If you want to express locations on the globe in a mathematically useful and language and culture-independent way, you are best to use latitude and longitude rather than place names. That avoids all sorts of confusion and ambiguity. Where is this "Deutschland" you speak of? Oh, you mean Germany. When you say Boston do you mean the city in Britain or in the United States? Etc.

Similarly, for time periods the most mathematically useful and language and culture independent way would be to give a numerical date.

Of course a date is not entirely culturally independent. We have to agree on the lengths of the time units. Do we use years, months, and days? How do we deal with leap years? If we want a system that will work for people on other planets, Earth years are not very meaningful. Etc. What is the starting point of our calendar? The Gregorian calendar uses the birth of Christ (most historians agree it uses an incorrect date for this); the ancient Roman calendar used the date that the city of Rome was founded; etc. I'd say to use the date the universe was created as an objectively independent date that has the side benefit of avoiding negative numbers, but then you get into debates about just when that was. But presumably a time travelling civilization could agree on some standard calendar.

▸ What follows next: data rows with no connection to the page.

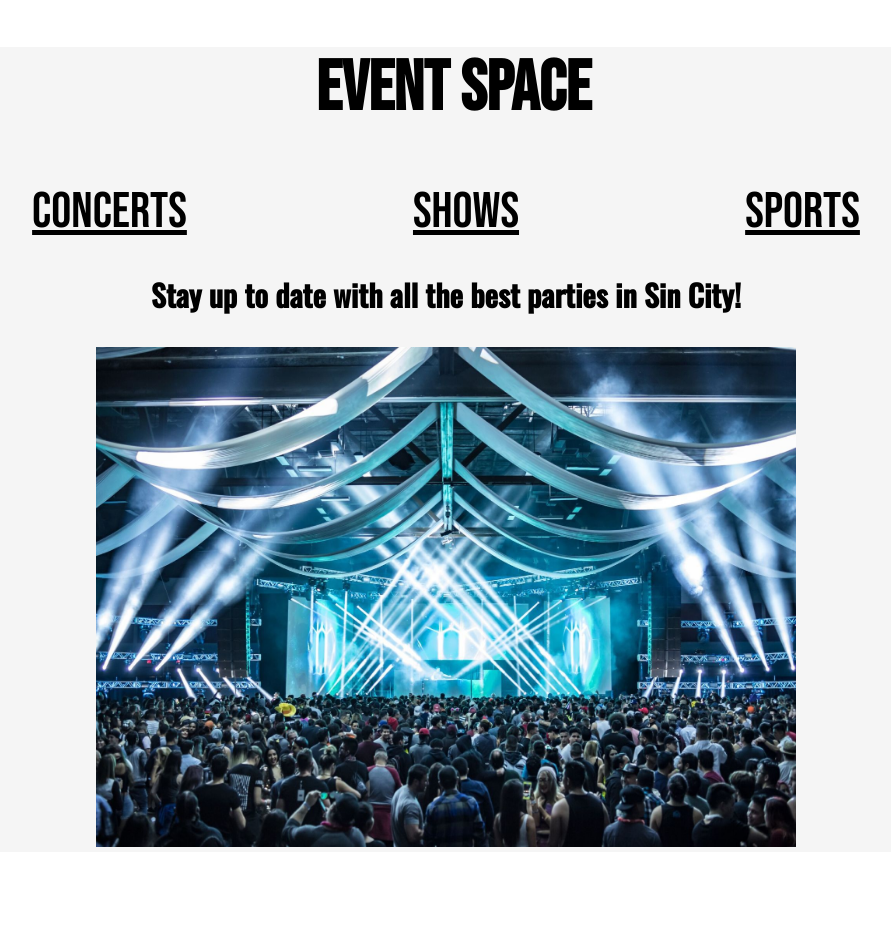
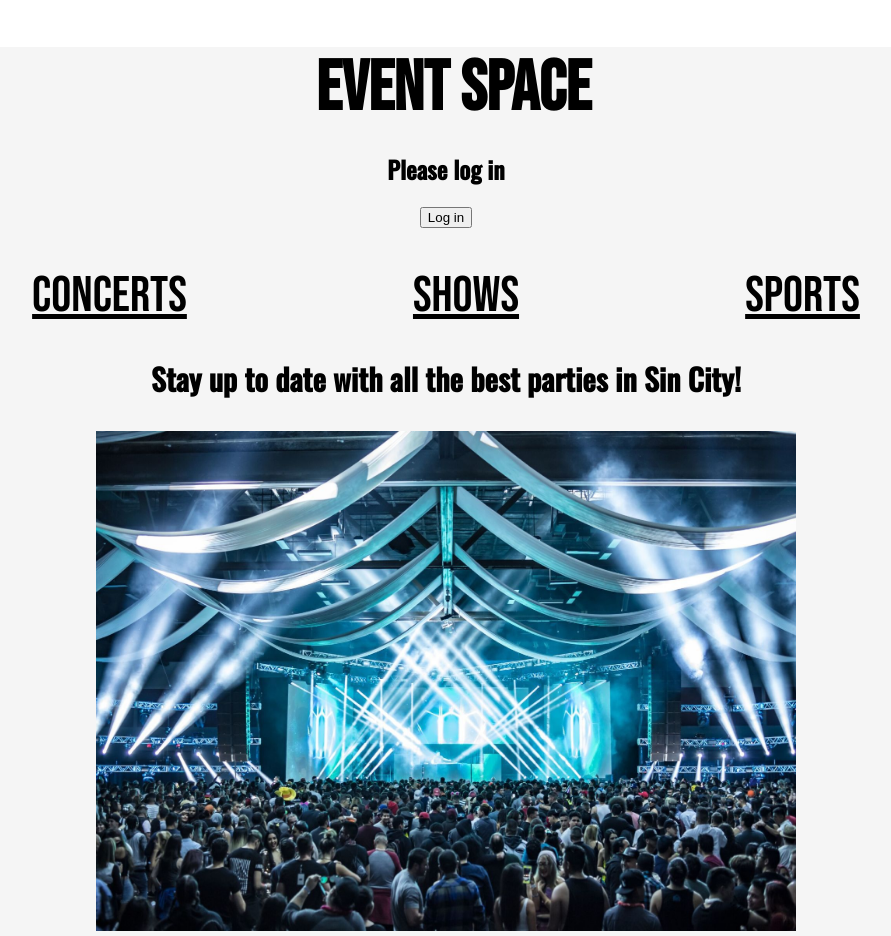
Before and after one commit to matthewp97/Event-Space, a React (Create React App) app in the folder event-space/: page /concerts in a window 1280 px wide. Shown: the whole page, without its empty margins (194-1085 px from the left). Before the commit the page ends 852 px from the top, so only its background shows below. Built offline with nearby package versions, Linux system fonts and the light colour scheme.

Commit message:
added login button to navbar

```diff
--- a/event-space/src/App.css
+++ b/event-space/src/App.css
@@ -28,8 +28,13 @@
 }
 
 .navHeader {
-  margin-bottom: 4%;
+  margin-bottom: 1%;
   margin-left: 15px;
+}
+
+.Login {
+  display: block;
+  margin-bottom: 3%;
 }
 
 li {
@@ -58,56 +63,3 @@ h3 {
   font-family: 'Oswald', sans-serif;
   font-size: 30px;
 }
-
-img {
-  justify-content: center;
-}
-
-.Div-2 {
-  margin-bottom: 1px;
-}
-
-.Concerts {
-  margin: 1%;
-  padding: 10px;
-}
-
-.Sports {
-  margin: 1%;
-  padding: 10px;
-}
-
-.Shows {
-  margin: 1%;
-  padding: 10px;
-}
-
-.Events {
-  display: flex;
-  justify-content: space-evenly;
-  margin: 1%;
-}
-
-/* .App-link {
-  color: #61dafb;
-} */
-
-/* .App-logo {
-  height: 40vmin;
-  pointer-events: none;
-} */
-
-/* @media (prefers-reduced-motion: no-preference) {
-  .App-logo {
-    animation: App-logo-spin infinite 20s linear;
-  }
-} */
-
-/* @keyframes App-logo-spin {
-  from {
-    transform: rotate(0deg);
-  }
-  to {
-    transform: rotate(360deg);
-  }
-} */
--- a/event-space/src/navbar.js
+++ b/event-space/src/navbar.js
@@ -1,12 +1,25 @@
 import React from 'react';
 import {  Link } from "react-router-dom";
 import './App.css';
+import { useState } from 'react';
 
 const Navbar= () =>{
+    const [loggedIn, setLoggedIn] = useState(false);
+
     return (
         <div>
             <div className='navHeader'>
                 <h1>Event Space</h1>
+            </div>
+            <div className = "Login">
+                {loggedIn ? (
+                    <h2>Welcome, person's name!</h2>
+                ) : (
+                    <h2>Please log in</h2>
+                )}
+                <button onClick={() => setLoggedIn(!loggedIn)}>
+                    {loggedIn ? "Log out" : "Log in"}
+                </button>
             </div>
             <div className='pageLinks'>
                 <li>
```
Also changed, not shown: event-space/src/App.js (+2 -12 lines).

Of course people would probably still talk about "eras", because descriptive words are easier to remember than numbers. Historians routinely talk about the bronze age, the iron age, Middle Ages, Renaissance, Age of Exploration, Industrial Age, Space Age, Computer Age, etc. (Which suddenly reminds me of the middle-aged lady in the 1950s who, when she came to a place on a form that asked "Age", wrote "Atomic".) There's no definitive list of such eras. But a time travelling civilization might well make up a "standard list" of eras with specific start and end dates. If they have to deal with this all the time, it would be reasonable to make up such a list.

I don't time travelers would use past/present/future, as this is totally relative to the person speaking. It would be like asking where someone lives and he says "the north". North of what? With time travelers, if person A tells person B he's from "the future", does he mean person B's future? Future of the time they are in now? Future of some event they have just been discussing? Way too vague for identification.

share|improve this answer

Your Answer

 
discard

By posting your answer, you agree to the privacy policy and terms of service.

Not the answer you're looking for? Browse other questions tagged or ask your own question.